This is a great substitute for peat, the main component in most houseplant mixes but one that is extremely harmful for the environment. Coconut coir adds air pockets and drainage to the mixture.
Most of the time, you don’t use any one of these on their own. You should be mixing together two or more to produce a potting medium with just the right balance of properties for your plant. See some suggested recipes below.
Making your own potting mixtures
Making the right custom mix for fussy roots can be very satisfying. When you get it right, these precise formulas can work a lot better than the general-purpose houseplant mixes you buy at the store.
Experienced gardeners know through trial and error which materials in what ratios will keep different plants happy. To start out, you may need some guidance. Here are three basic mixes to get you started. Each one is geared towards differing moisture and nutrient needs.
The heavy-feeding tropical houseplant (e.g. Amazonian Elephant Ears and other Alocasia, Ficus elastics, Ficus Benjamina)
Tropical houseplants that hail from rainforests enjoy soils rich in decomposed organic matter, just like in their native environment.
The best recipe for these plants is a mix of equal parts composted bark, ordinary compost from scraps or manure, and sand. If your plant also appreciates high drainage (like the ficus), add in one part perlite.

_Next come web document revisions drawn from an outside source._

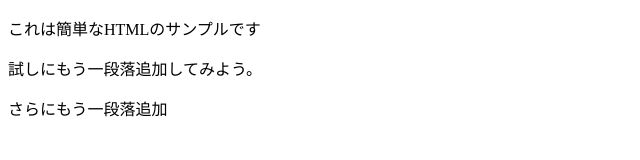
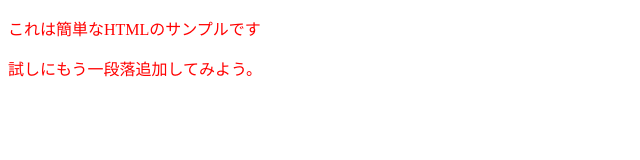
Before and after one commit to koko-koko551/html-test, a plain HTML site: page index.html in a window 1280 px wide. Shown: the whole page, without its empty margins (0-640 px from the left). Drawn offline with Linux system fonts and the light colour scheme.

Commit message:
段落の文字色を赤に変更

```diff
--- a/index.html
+++ b/index.html
@@ -3,10 +3,10 @@
     <head>
         <meta charset="UTF-8">
         <title>HTMLのサンプル</title>
+        <link rel="stylesheet" type="text/css" href="web.css">
     </head>
     <body>
         <p>これは簡単なHTMLのサンプルです</p>
         <p>試しにもう一段落追加してみよう。</p>
-        <p>さらにもう一段落追加</p>
     </body>
 </html>
--- /dev/null
+++ b/web.css
@@ -0,0 +1,3 @@
+p {
+  color: red;
+}
```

The desert-dry cactus One part compost, two parts coarse sand, and two parts perlite
The damp shade-lovers (e.g. fittonia, ferns)
Mix equal parts potting compost, coco coir or perlite, and charcoal
Supplement with a bit of worm casting, about a teaspoon or two depending on the size of the container.
If you have many plants belonging to the same species, you can experiment with these mixes by adding or removing ingredients and seeing what works best.